Younger Pennsylvania residents may think that it is premature to think about an estate plan, but having one is important for adults of all ages. Younger people might also think that they do not need an estate plan until they have children, but this is not the case. Single individuals need to protect their income and make a plan for their care in case they are incapacitated. Partnered individuals need to make sure that their partner is cared for. When a person is young and healthy is one of the best times to begin thinking about an estate plan.
If there is no will, the state law of intestacy will govern how assets are distributed. This will require court proceedings that can be expensive and time-consuming, and it can result in beneficiaries getting less than they would have with a will.

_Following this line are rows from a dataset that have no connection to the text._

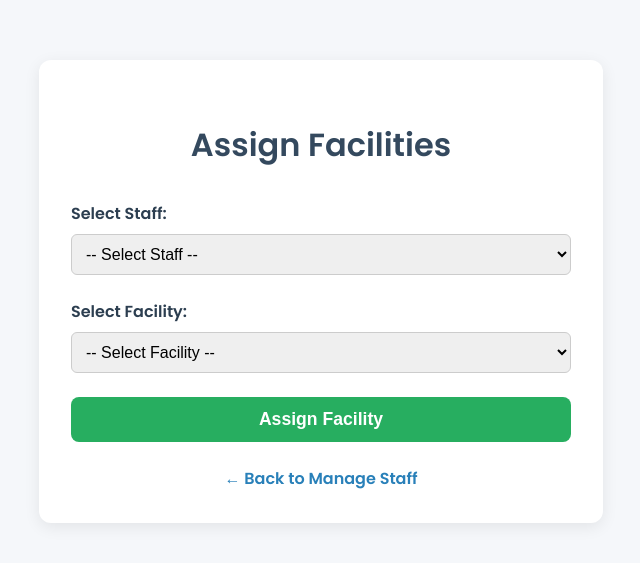
After one commit to RidhwanHazian/camp, a PHP site: page /assign_facilities.php in a window 1280 px wide. The commit adds this page. Shown: the top 563 px of the page, without its empty margins (319-959 px from the left). Run offline with PHP 8.4, Linux system fonts and the light colour scheme; the visitor is signed in with stand-in values (Sample User, id 1); data that the repository does not hold is empty.

Commit message:
Added assign_facilities and changes manage_staff.php

```diff
--- /dev/null
+++ b/assign_facilities.php
@@ -0,0 +1,164 @@
+<?php
+session_start();
+include 'db_connection.php';
+include 'session_check.php';
+checkAdminSession();
+
+// Handle POST form submission
+if ($_SERVER['REQUEST_METHOD'] === 'POST') {
+    $staff_id = intval($_POST['staff_id']);
+    $facility_id = intval($_POST['facility_id']);
+
+    if (!empty($staff_id) && !empty($facility_id)) {
+        // Check if already assigned
+        $check_sql = "SELECT * FROM staff_facilities WHERE staff_id = ? AND facility_id = ?";
+        $check_stmt = $conn->prepare($check_sql);
+        $check_stmt->bind_param("ii", $staff_id, $facility_id);
+        $check_stmt->execute();
+        $check_result = $check_stmt->get_result();
+
+        if ($check_result->num_rows === 0) {
+            $insert_sql = "INSERT INTO staff_facilities (staff_id, facility_id) VALUES (?, ?)";
+            $insert_stmt = $conn->prepare($insert_sql);
+            $insert_stmt->bind_param("ii", $staff_id, $facility_id);
+            $insert_stmt->execute();
+            $_SESSION['success'] = "Facility assigned successfully.";
+        } else {
+            $_SESSION['error'] = "This facility is already assigned to the selected staff.";
+        }
+    } else {
+        $_SESSION['error'] = "Please fill in all required fields.";
+    }
+
+    header("Location: assign_facilities.php");
+    exit();
+}
+
+// Fetch staff list
+$staff_result = $conn->query("SELECT staff_id, staff_name FROM staff");
+$staff_list = [];
+while ($row = $staff_result->fetch_assoc()) {
+    $staff_list[] = $row;
+}
+
+// Fetch facility list
+$facilities_result = $conn->query("SELECT facility_id, facility_name FROM facilities");
+$facilities_list = [];
+while ($row = $facilities_result->fetch_assoc()) {
+    $facilities_list[] = $row;
+}
+?>
+<!DOCTYPE html>
+<html lang="en">
+<head>
+  <meta charset="UTF-8" />
+  <meta name="viewport" content="width=device-width, initial-scale=1.0"/>
+  <title>Assign Facilities - TasikBiruCamps</title>
+  <link href="https://fonts.googleapis.com/css2?family=Poppins:wght@400;600&display=swap" rel="stylesheet">
+  <style>
+    body {
+      background-color: #f5f7fa;
+      font-family: 'Poppins', sans-serif;
+      margin: 0;
+      padding: 0;
+    }
+    .container {
+      max-width: 500px;
+      margin: 60px auto;
+      background: #fff;
+      border-radius: 12px;
+      box-shadow: 0 4px 16px rgba(0,0,0,0.08);
+      padding: 2.5rem 2rem 2rem;
+    }
+    h1 {
+      text-align: center;
+      color: #34495e;
+      margin-bottom: 2rem;
+      font-size: 2rem;
+      font-weight: 600;
+    }
+    label {
+      display: block;
+      margin-bottom: 0.5rem;
+      font-weight: 600;
+      color: #2c3e50;
+    }
+    select {
+      width: 100%;
+      padding: 10px;
+      border: 1px solid #ccc;
+      border-radius: 6px;
+      margin-bottom: 1.5rem;
+      font-size: 1rem;
+    }
+    button {
+      width: 100%;
+      padding: 12px;
+      background-color: #27ae60;
+      color: white;
+      border: none;
+      border-radius: 8px;
+      font-weight: 700;
+      font-size: 1.1rem;
+      cursor: pointer;
+      transition: background-color 0.3s ease;
+    }
+    button:hover {
+      background-color: #219150;
+    }
+    .back-link {
+      display: block;
+      text-align: center;
+      margin-top: 1.5rem;
+      color: #2980b9;
+      text-decoration: none;
+      font-weight: 600;
+    }
+    .back-link:hover {
+      text-decoration: underline;
+    }
+    .msg {
+      text-align: center;
+      font-weight: 600;
+      margin-bottom: 1rem;
+      color: #c0392b;
+    }
+    .msg.success {
+      color: #27ae60;
+    }
+  </style>
+</head>
+<body>
+  <div class="container">
+    <h1>Assign Facilities</h1>
+
+    <?php if (isset($_SESSION['error'])): ?>
+      <div class="msg"><?= $_SESSION['error']; unset($_SESSION['error']); ?></div>
+    <?php elseif (isset($_SESSION['success'])): ?>
+      <div class="msg success"><?= $_SESSION['success']; unset($_SESSION['success']); ?></div>
+    <?php endif; ?>
+
+    <form method="post">
+      <label for="staff_id">Select Staff:</label>
+      <select id="staff_id" name="staff_id" required>
+        <option value="">-- Select Staff --</option>
+        <?php foreach ($staff_list as $staff): ?>
+          <option value="<?= htmlspecialchars($staff['staff_id']) ?>"><?= htmlspecialchars($staff['staff_name']) ?></option>
+        <?php endforeach; ?>
+      </select>
+
+      <label for="facility_id">Select Facility:</label>
+      <select id="facility_id" name="facility_id" required>
+        <option value="">-- Select Facility --</option>
+        <?php foreach ($facilities_list as $facility): ?>
+          <option value="<?= htmlspecialchars($facility['facility_id']) ?>"><?= htmlspecialchars($facility['facility_name']) ?></option>
+        <?php endforeach; ?>
+      </select>
+
+      <button type="submit">Assign Facility</button>
+    </form>
+
+    <a href="manage_staff.php" class="back-link">&larr; Back to Manage Staff</a>
+  </div>
+</body>
+</html>
```
Also changed, not shown: manage_staff.php (+64 -12 lines), photo_2025-05-20_11-12-24.jpg (deleted).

People may be tempted to use a do-it-yourself will, especially if their own financial situation seems fairly simple, but this can have pitfalls. These types of wills often do not address a person's particular situation, and it is easy to make errors that could cause a part of the will be to invalid or to delay the distribution of property. Individuals should also plan to review their estate plan annually to respond to changes in the family, in their financial position and in tax and laws that pertain to estate planning.
Even those people who have a valid will may not have enough protection to provide for future contingencies. An estate planning attorney may often recommend that a client consider such documents as powers of attorney that would grant a trusted individual the right to make financial or health care decisions should the principal become incapacitated.